Increasing attention has been paid to promoting certain healthy habits through social interaction in online fitness communities. At the intersection of social media and activity tracking applications, these platforms capture information on physical activities and peer-to-peer interactions. Importantly, they also offer researchers a novel opportunity to understand health behaviors by utilizing the large-scale behavioral trace data they archive. In this study we explore the characteristics and dynamics of social exercise (i.e. exercise activities with at least one peer physically co-present) using data collected from an online fitness community popular with cyclists and runners. In particular, we ask if factors such as temporal seasonality, activity performance and social feedback vary by the number of people participating in an activity; we do so comparing associations for both men and women. Our results indicate that when peers are physically present for fitness activities (i.e. group workouts), exercise tends to be more intense and receive more feedback from other users, across both genders. These results have important implications for health and wellness interventions.
Access to Billions of Pages for Large-Scale Text Analysis
Peter Organisciak, Boris Capitanu, Ted Underwood, J. Stephen Downie
University of Illinois at Urbana-Champaign, United States of America
Consortial collections have led to unprecedented scales of digitized corpora, but the insights that they enable are hampered by the complexities of access, particularly to in-copyright or orphan works. Pursuing a principle of non-consumptive access, we developed the Extracted Features (EF) dataset, a dataset of quantitative counts for every page of nearly 5 million scanned books.

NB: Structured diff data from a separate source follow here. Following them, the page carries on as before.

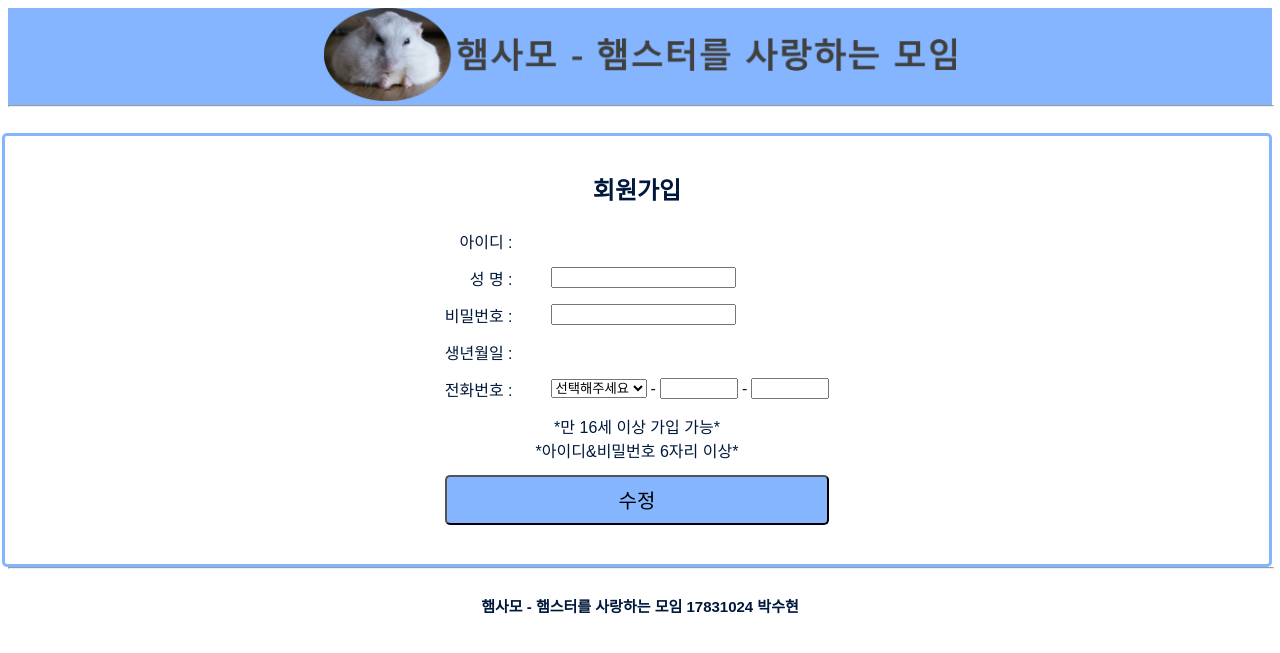
Repository: hyun5292/school
Page: http://localhost/HamSaMo/WEB-INF/views/member/MmodifyForm.jsp
These files come from the project's save history. The page is drawn as it stood at one moment and after the next save; the edit follows.
The browser window is 1280 px wide. The pictures show the whole page.
The page is served by Tomcat 9. Nobody is signed in. Other server files are loaded and not shown. The template is opened directly, without the code that normally fills it, so the values that code supplies are empty.

Above is the page before, as saved 2019-12-09 19:33:50.

### spring/HamSaMo/HamSaMo/src/main/webapp/WEB-INF/views/member/MmodifyForm.jsp
<%@ page language="java" contentType="text/html; charset=UTF-8"
	pageEncoding="UTF-8"%>
<!-- jstl -->
<%@ taglib prefix="c" uri="http://java.sun.com/jsp/jstl/core"%>
<!DOCTYPE html>
<html>
<head>
<meta charset="EUC-KR">
<title>햄사모 - 햄스터를 사랑하는 모임</title>
<script
	src="http://ajax.googleapis.com/ajax/libs/jquery/3.3.1/jquery.min.js"></script>
<style>
#container {
	width: 100%;
	Height: 100%;
	font-family: 'arial';
	color: #00183b;
}

#header {
	background-color: #84b5fe;
	float: left;
	width: 100%;
	height: 10%;
}

#content {
	float: right;
	width: 100%;
	height: 80%;
	border-radius: 5px;
	border: solid 3px #84b5fe;
}

#footer {
	clear: both;
	width: 100%;
	height: 10%;
	font-size: 15px;
	font-weight: bold;
}

#btn_light {
	background-color: white;
	width: 100%;
	height: 50px;
	border-radius: 5px;
	border: bold 1px #84b5fe;
	font-size: 20px;
}

#btn_dark {
	background-color: #84b5fe;
	width: 100%;
	height: 50px;
	border-radius: 5px;
	border: bold 1px white;
	font-size: 20px;
}
</style>
<script>
	function check() {
		if (document.myform.mName.value == "") {
			alert("이름을 입력하세요!!");
			document.myform.mName.focus();
			return false;
		}
		if (document.myform.mPw.value == "") {
			alert("비밀번호를 입력하세요!!");
			document.myform.mPw.focus();
			return false;
		}
		if (document.myform.mPw.value == document.myform.mId.value) {
			alert("아이디와 비밀번호가 같습니다.")
			document.myform.mPw.focus()
			return false;
		}

		//비밀번호 길이 체크(4~8자 까지 허용)
		if (document.myform.mPw.value.length<4 || document.myform.mPw.value.length>12) {
			alert("비밀번호를 4~12자까지 입력해주세요.")
			document.myform.mPw.focus()
			document.myform.mPw.select()
			return false;
		}
		if (document.myform.mTel2.value == "") {
			alert("전화번호를 입력하세요!!");
			document.myform.mTel2.focus();
			return false;
		}
		// 전화번호 길이 체크 (4자)
		if (document.myform.mTel2.value.length<4 || document.myform.mTel2.value.length>4) {
			alert("전화번호는 4자리입니다!!")
			document.myform.mTel2.focus()
			document.myform.mTel2.select()
			return false;
		}
		if (document.myform.mTel3.value == "") {
			alert("전화번호를 입력하세요!!");
			document.myform.mTel3.focus();
			return false;
		}
		// 전화번호 길이 체크 (4자)
		if (document.myform.mTel3.value.length<4 || document.myform.mTel3.value.length>4) {
			alert("전화번호는 4자리입니다!!")
			document.myform.mTel3.focus()
			document.myform.mTel3.select()
			return false;
		}
		if (document.myform.mPw.value != document.myform.mPwChk.value) {
			alert(" 비밀번호가 일치하지 않습니다!!");
			document.myform.mPw.focus();
			return false;
		}
	}
</script>
</head>
<body>
	<article>
		<div id="container">
			<div id="header">
				<center>
					<a href="index"><img width="50%"
						src="${pageContext.request.contextPath}/resources/images/title.png">
					</a>
				</center>
			</div>
			<br />
			<hr width="100%" />
			<br />
			<div id="content" align="center">
				<h1 style="padding-top: 15px">회원가입</h1>
				<center>
					<table>
						<form name="myform" action="Mmodify" method="post"
							onSubmit="return check()">
							<input type="hidden" name="mId" value="${dto.mId}">
							<input type="hidden" name="mPwChk" value="${dto.mPw}">
							<tr>
								<td align="right">아이디 :</td>
								<td width="30px"></td>
								<td colspan="5">${dto.mId}</td>
							</tr>
							<tr>
								<td height="5px"></td>
							</tr>
							<tr>
								<td align="right">성 명 :</td>
								<td width="30px"></td>
								<td colspan="5"><input type="text" name="mName" value="${dto.mName}"></td>
							</tr>
							<tr>
								<td height="5px"></td>
							</tr>
							<tr>
								<td align="right">비밀번호 :</td>
								<td width="30px"></td>
								<td colspan="5"><input type="password" name="mPw"></td>
							</tr>
							<tr>
								<td height="5px"></td>
							</tr>
							<tr>
								<td align="right">생년월일 :</td>
								<td width="30px"></td>
								<td colspan="5">${dto.mBirth}</td>
							</tr>
							<tr>
								<td height="5px"></td>
							</tr>
							<tr>
								<td align="right">전화번호 :</td>
								<td width="30px"></td>
								<td><select name="mTel1">
										<option value="#" selected>선택해주세요</option>
										<option value="010">010</option>
										<option value="011">011</option>
										<option value="017">017</option>
								</select></td>
								<td>-</td>
								<td><input style="width: 70px;" type="text" name="mTel2" value="${dto.mTel2}" onKeyup="this.value=this.value.replace(/[^0-9]/g,'');"></td>
								<td>-</td>
								<td><input style="width: 70px;" type="text" name="mTel3" value="${dto.mTel3}" onKeyup="this.value=this.value.replace(/[^0-9]/g,'');"></td>


							</tr>
							<tr>
								<td height="5px"></td>
							</tr>
							<tr align="center">
								<td colspan="7" height="40px">*만 16세 이상 가입 가능*</br>*아이디&비밀번호 6자리
									이상*
								</td>
							</tr>
							<tr>
								<td height="5px"></td>
							</tr>
							<tr>
								<td colspan="7"><input type="submit" id="btn_dark"
									value="수정"></td>
							</tr>
						</form>
					</table>
				</center>
				<br /> <br />
			</div>
			<br />
			<hr width="100%" />
			<br />
			<center>
				<div id="footer">햄사모 - 햄스터를 사랑하는 모임 17831024 박수현</div>
			</center>
		</div>
</body>
</html>

After the next save:
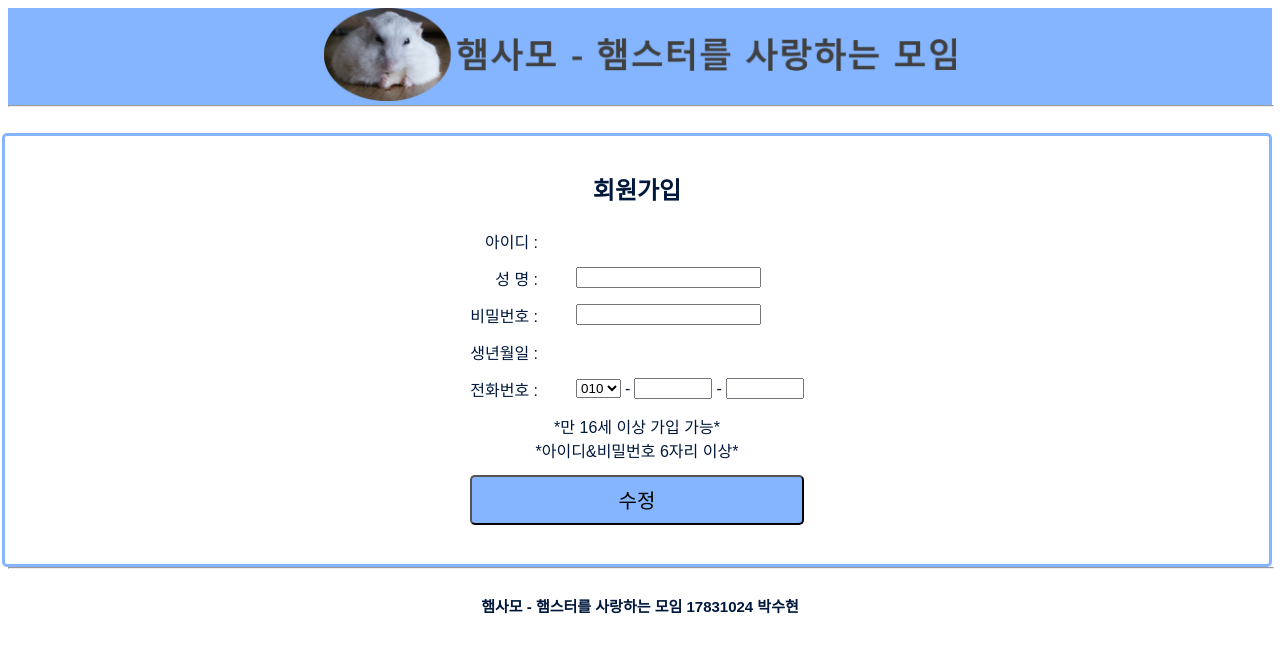
Saved 10 s later.
--- a/spring/HamSaMo/HamSaMo/src/main/webapp/WEB-INF/views/member/MmodifyForm.jsp
+++ b/spring/HamSaMo/HamSaMo/src/main/webapp/WEB-INF/views/member/MmodifyForm.jsp
@@ -172,8 +172,7 @@
 								<td align="right">전화번호 :</td>
 								<td width="30px"></td>
 								<td><select name="mTel1">
-										<option value="#" selected>선택해주세요</option>
-										<option value="010">010</option>
+										<option value="010" selected>010</option>
 										<option value="011">011</option>
 										<option value="017">017</option>
 								</select></td>
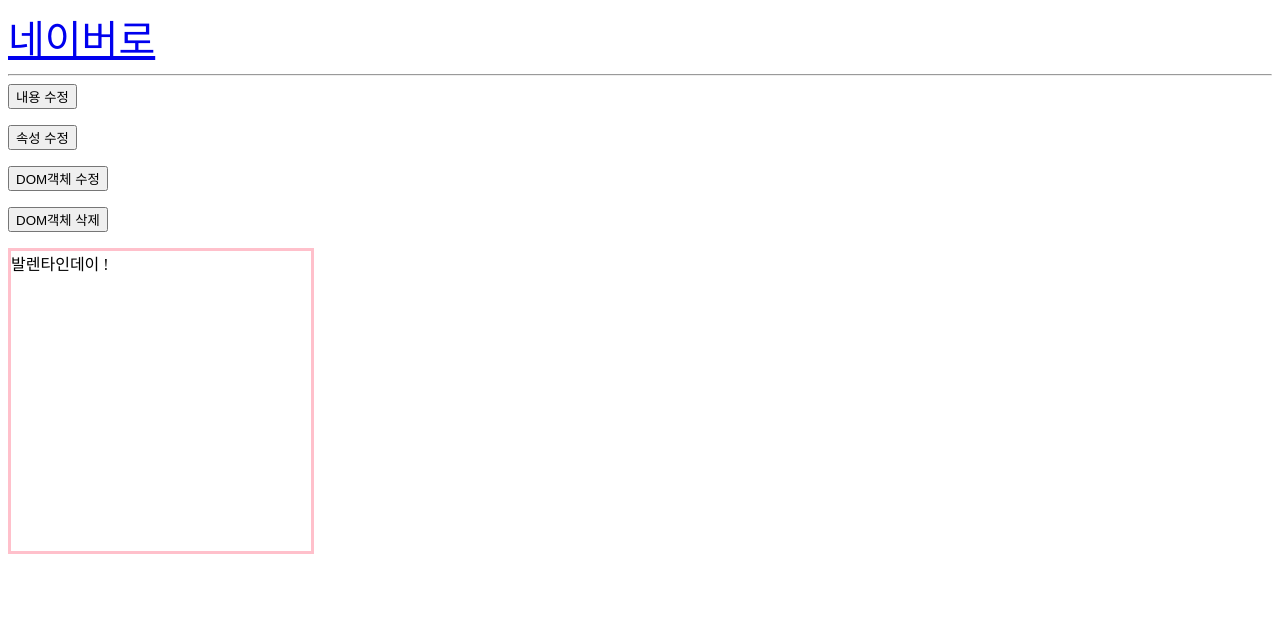
Repository: AgentHyun/FishDalle3
Page: Feb14_1_jQuery/WebContent/1_DOM.html
The author's editor kept a copy of each file at every save. The page is drawn from the files as they stood at one save, then again after the next save.
The browser window is 1280 px wide. The pictures show the whole page.
After loading, the first visible `#b3` was clicked once.

Above is the page before, as saved 2025-02-14 01:15:28.

### Feb14_1_jQuery/WebContent/1_DOM.html
<!DOCTYPE html>
<html>
<head>
<meta charset="UTF-8">
<title>Insert title here</title>
<style type = "text/css">
 .t2{font-size : 30pt;}
 #t{background-color:pink; color : lightblue;}
 div {border : pink solid 3px; width : 300px; height : 300px;}

</style>
<script type = "text/javascript" src = "jQuery.js"></script>
<script type = "text/javascript">
$(function(){

	$("#b1").click(function()
			{
		alert('asdf');
		$("a").text("유튜브로");

		//text()의 소괄호 안에 값을 넣지 않으면
		//기존의 값을 가져오게 됨

		let t = $("a").text();

			});


		//$("a").html("<b>유튜브로</b>");
//		$("a").text("<b>유튜브로</b>");
//        <b>를 텍스트로 인식!

		//.html() 사용하면 새로운 html요소로 변경할 수 있음






	$("#b2").click(function(){


          $("a").attr("href", "https://www.youtube.com");


          // 이 a태그에 css를 주고 싶은데 a태그가 많다면
          // id도 부여할  수 있음
          $("a").attr("id", "t");

          // 속성 지우기
          $("a").removeAttr("class");



	});

     $("#b3").click(function()
    {

    	 //$("css선택자") : 있는 것을 선택
    	 // $("DOM객체") :  DOM 객체 생성
    	 //marquee DOM객체 추가하기

    	 let m = $("<marquee></marquee>").text("발렌타인데이 !");

    	 // behavior : 스크롤 방식 설정
    	 //    scroll : 한쪽 방향으로만 진행 (기본값)
    	 //    alternate : 왕복
    	 m.attr("behavior", "alternate");

    	 // direction : 스크롤방향 설정
    	 //    left(기본값), right, up, down

    	 m.attr("direction", "right");

    	 //요소 추가하기
    	 //기존 요소의 내부에 추가 - append, prepend
    	 $("div").prepend(m);
    	 //$("div").prepend(m);


    	 //기존 요소의 외부에 추가







    }


     )










});




</script>
</head>
<body>

<a href = "https://www.naver.com" class = "t2">네이버로</a>
<hr>
<button id = "b1">내용 수정</button> <p>
<button id = "b2">속성 수정</button> <p>
<button id = "b3">DOM객체 수정</button> <p>
<button id = "b4">DOM객체 삭제</button> <p>
<div>




</div>

</body>
</html>

Loaded but not shown: Feb14_1_jQuery/WebContent/jQuery.js (library)

After the next save:
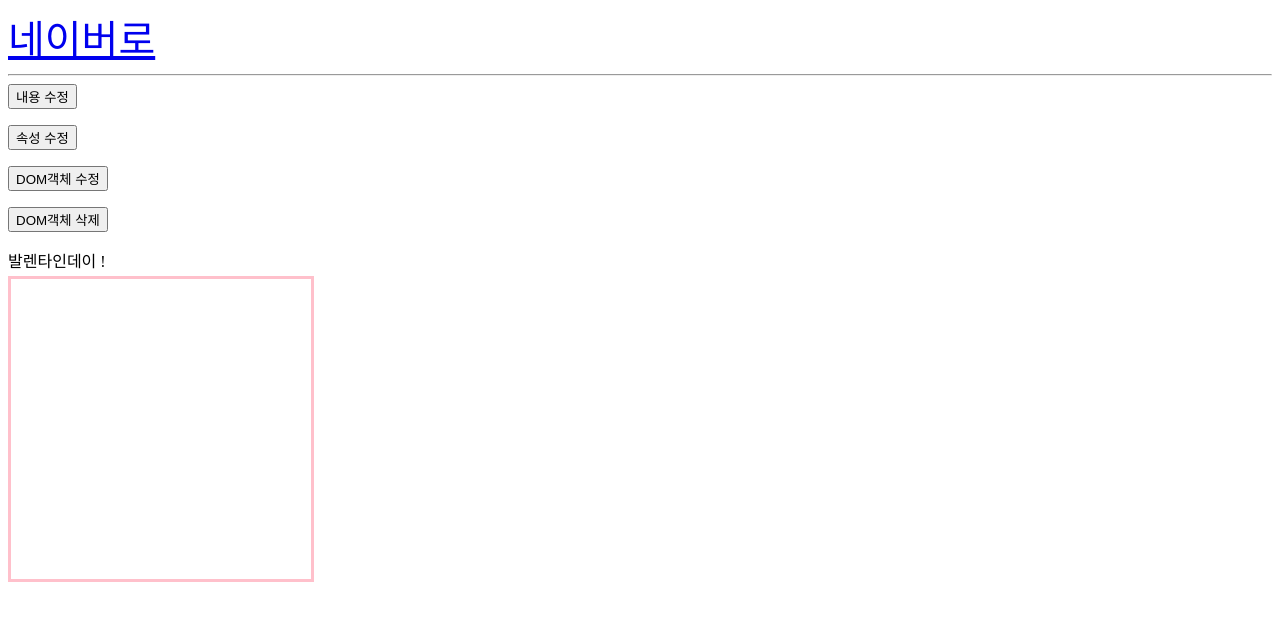
Saved 19 s later.
--- a/Feb14_1_jQuery/WebContent/1_DOM.html
+++ b/Feb14_1_jQuery/WebContent/1_DOM.html
@@ -75,7 +75,7 @@ $(function(){
 
     	 //요소 추가하기
     	 //기존 요소의 내부에 추가 - append, prepend
-    	 $("div").prepend(m);
+    	 $("div").before(m);
     	 //$("div").prepend(m);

The EF includes unigram counts, part of speech tagging, header and footer extraction, counts of characters at both sides of the page, and more. Distributing book data with features already extracted saves resource costs associated with large-scale text use, improves the reproducibility of research done on the dataset, and opens the door to datasets on copyrighted books. We describe the coverage of the dataset and demonstrate its useful application through duplicate book alignment and identification of their cleanest scans, topic modeling, word list expansion, and multifaceted visualization.
Writing to Persuade: Analysis and Detection of Persuasive Discourse
Taraneh Khazaei2, Lu Xiao1, Robert Mercer2
1Syracuse University, United States of America; 2University of Western Ontario, Canada
The relation between the dialogue behavior of participants in communicative settings and whether they are perceived persuasive by other participants has long been established in the literature. In this study, we are focused on the linguistic facets of written messages, and we aim to gain insight into the dimensions of the language that can lead to persuasion. Through the analysis of various linguistic dimensions, a set of features are selected to be utilized in a supervised manner to identify persuasive text. The selected features are independent of the semantics and are mainly surface-based attributes that are related to the structure and organization of the text. The use of certain language elements, such as pronouns and articles, is also taken into account. The evaluation results of supervised machine learning algorithms are promising, which suggests that surface-based linguistic attributes can greatly contribute toward the persuasiveness of text, regardless of the underlying claims and arguments.